Remember the “Miracle on the Hudson”? Well I think that the real ‘Miracle’ was the pilot of the aircraft Flight 1549, who ‘decided’ to land the aircraft in the middle of the Hudson River? Well, yes, he was the leader on that airplane. But it was not his leadership of people that was important here. It was his ability to make a clear headed decision under what must have been a very stressful, life threatening (for him and over 150 passengers and crew), scary, anxiety producing experience. Imagine the feelings and the emotions that must have been percolating through him. Yet, miraculously, he was able to skillfully land the plane and save many lives that day.
In addition to his obvious skill as an experienced pilot, landing Flight 1549 must have taken some other key skill sets: A skill set to control his emotions and not let them impact his actions and behaviors; Another obvious skill set was the ability to think and process clearly and make...
The idea of Positive Leadership has been getting a lot of attention lately because of global political dynamics and because of the notion that many emerging political leaders are embracing what I would call negative models of leadership.

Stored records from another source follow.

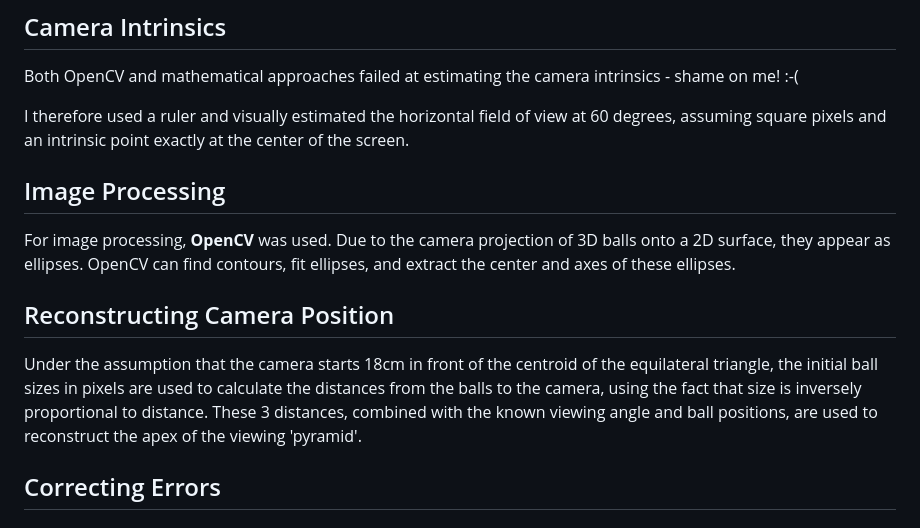
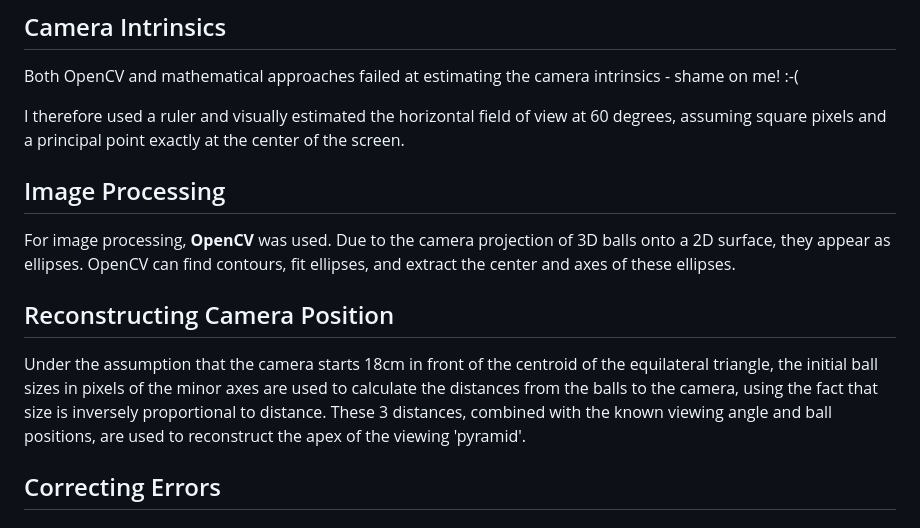
Before and after one commit to basboot/decode_drawings, a Markdown page: README.md, the part around the change. Drawn GitHub-style.

Commit message:
Fix typo

```diff
--- a/README.md
+++ b/README.md
@@ -113,7 +113,7 @@ The horizontal offset estimation was also validated using the simulation.
 Both OpenCV and mathematical approaches failed at estimating the camera intrinsics - shame on me! :-(
 
 I therefore used a ruler and visually estimated the horizontal field of view at 60 degrees, assuming square pixels and
-an intrinsic point exactly at the center of the screen.
+a principal point exactly at the center of the screen.
 
 ## Image Processing
 
@@ -123,9 +123,9 @@ ellipses. OpenCV can find contours, fit ellipses, and extract the center and axe
 ## Reconstructing Camera Position
 
 Under the assumption that the camera starts 18cm in front of the centroid of the equilateral triangle, the initial ball
-sizes in pixels are used to calculate the distances from the balls to the camera, using the fact that size is inversely
-proportional to distance. These 3 distances, combined with the known viewing angle and ball positions, are used to
-reconstruct the apex of the viewing 'pyramid'.
+sizes in pixels of the minor axes are used to calculate the distances from the balls to the camera, using the fact that
+size is inversely proportional to distance. These 3 distances, combined with the known viewing angle and ball
+positions, are used to reconstruct the apex of the viewing 'pyramid'.
 
 ## Correcting Errors
 
```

According to University of Michigan Management Professor Kim S. Cameron, “Positive leadership refers to the implementation of multiple positive practices that help individuals and organizations achieve their highest potential, flourish at work, experience elevating energy and achieve levels of effectiveness difficult to attain otherwise.”
The interest in Positive Leadership principles builds on the popularity of topics like optimism, happiness, emotional and social intelligence, empathy and work-life balance. Growing focus on Positive Psychology and emerging research in neuropsychology have served to breathe life into old notions of leadership where the emphasis is no longer on authority but on engaging and optimizing relationships with...